April 21, 1993

In what could be a harbinger of the future of health-care reform,a Blue Cross/Blue Shield plan in New York has begun requiringprecertification for MRI scans. Precertification is not new to managed care plans such as healthmaintenance organizations. But

In what could be a harbinger of the future of health-care reform,a Blue Cross/Blue Shield plan in New York has begun requiringprecertification for MRI scans.

Precertification is not new to managed care plans such as healthmaintenance organizations. But a growing number of indemnity insurersare adopting preapproval guidelines as a means of cutting costs,and MRI scans often end up on precertification lists.

Blue Cross/Blue Shield of Western New York implemented a precertificationprocess at the beginning of the year that requires physiciansto receive approval by phone from Blue Cross/Blue Shield beforeordering certain MRI scans. The insurer has not made any otherchanges in its menu of reimbursable MRI procedures.

MRI brain scans done to rule out brain tumors are always reimbursableand do not require precertification, said Nora K. McGuire, vicepresident of utilization management for the insurer. At the otherend of the spectrum are scans of the hand and foot, which arenot usually reimbursed by the plan.

In between are shoulder and knee scans. Precertification willbe granted for such procedures if a patient has shown persistentsymptoms, such as pain, blood or fluid in the joint, for morethan six weeks, McGuire said.

The precertification rules were implemented because of concernabout the rising number and increasing cost of MRI scans beingperformed in the insurer's area of coverage, which consists ofeight counties in the Buffalo, NY region.

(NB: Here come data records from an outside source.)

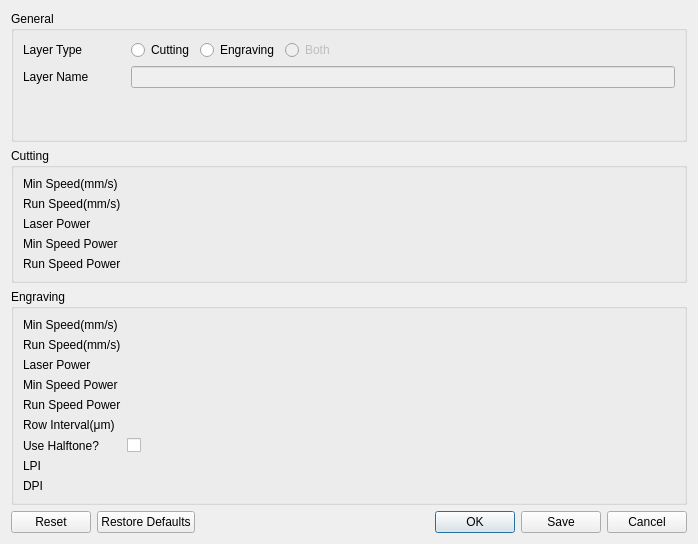
Above: src/ui/LaserLayerDialog.ui from oneminute/LaserController before the change. Below: the same form after it.
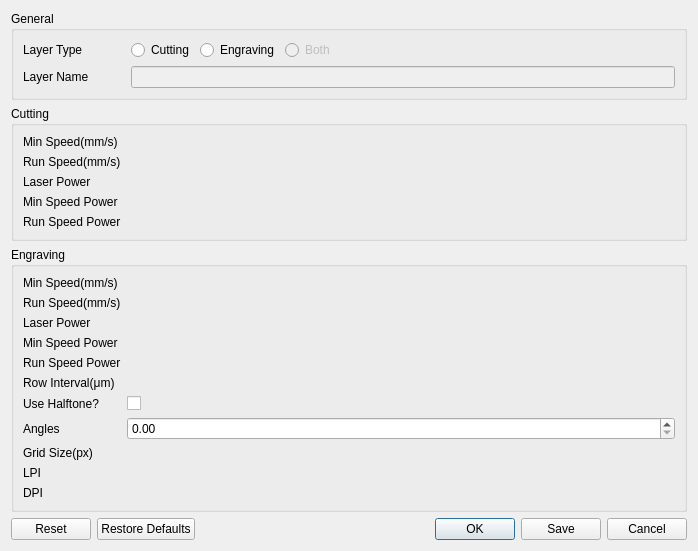
That is the form after the change. Custom widgets are drawn as their Qt base class.

```diff
--- a/src/ui/LaserLayerDialog.ui
+++ b/src/ui/LaserLayerDialog.ui
@@ -235,24 +235,24 @@
         </property>
        </widget>
       </item>
-      <item row="11" column="0">
+      <item row="13" column="0">
        <widget class="QLabel" name="label_2">
         <property name="text">
          <string>LPI</string>
         </property>
        </widget>
       </item>
-      <item row="11" column="1">
+      <item row="13" column="1">
        <widget class="EditSlider" name="editSliderLPI" native="true"/>
       </item>
-      <item row="13" column="0">
+      <item row="15" column="0">
        <widget class="QLabel" name="label_4">
         <property name="text">
          <string>DPI</string>
         </property>
        </widget>
       </item>
-      <item row="13" column="1">
+      <item row="15" column="1">
        <widget class="EditSlider" name="editSliderDPI" native="true"/>
       </item>
       <item row="9" column="0">
@@ -265,6 +265,26 @@
       <item row="9" column="1">
        <widget class="EditSlider" name="editSliderEngravingRowInterval" native="true"/>
       </item>
+      <item row="11" column="0">
+       <widget class="QLabel" name="label_3">
+        <property name="text">
+         <string>Angles</string>
+        </property>
+       </widget>
+      </item>
+      <item row="12" column="0">
+       <widget class="QLabel" name="label_12">
+        <property name="text">
+         <string>Grid Size(px)</string>
+        </property>
+       </widget>
+      </item>
+      <item row="11" column="1">
+       <widget class="QDoubleSpinBox" name="doubleSpinBoxHalftoneAngles"/>
+      </item>
+      <item row="12" column="1">
+       <widget class="EditSlider" name="editSliderHalftoneGridSize" native="true"/>
+      </item>
      </layout>
     </widget>
    </item>
```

Increased utilizationis due to the growing number of scanners in the area, McGuiresaid.

Blue Cross/Blue Shield is conducting outcomes research to determineif the precertification process has an effect on payments, accordingto McGuire.

"What we're looking at and are going to evaluate in sixto nine months is whether the process we've put in place is eliminatingunnecessary MRIs," McGuire said. "We want to make surethat we're only paying for appropriate, medically necessary MRIs."

Blue Cross/Blue Shield also lowered its reimbursement paymentfor MRI scans from $750 to $550, McGuire said.

"It was determined that our allowance was too high, andwe lowered it accordingly," she said.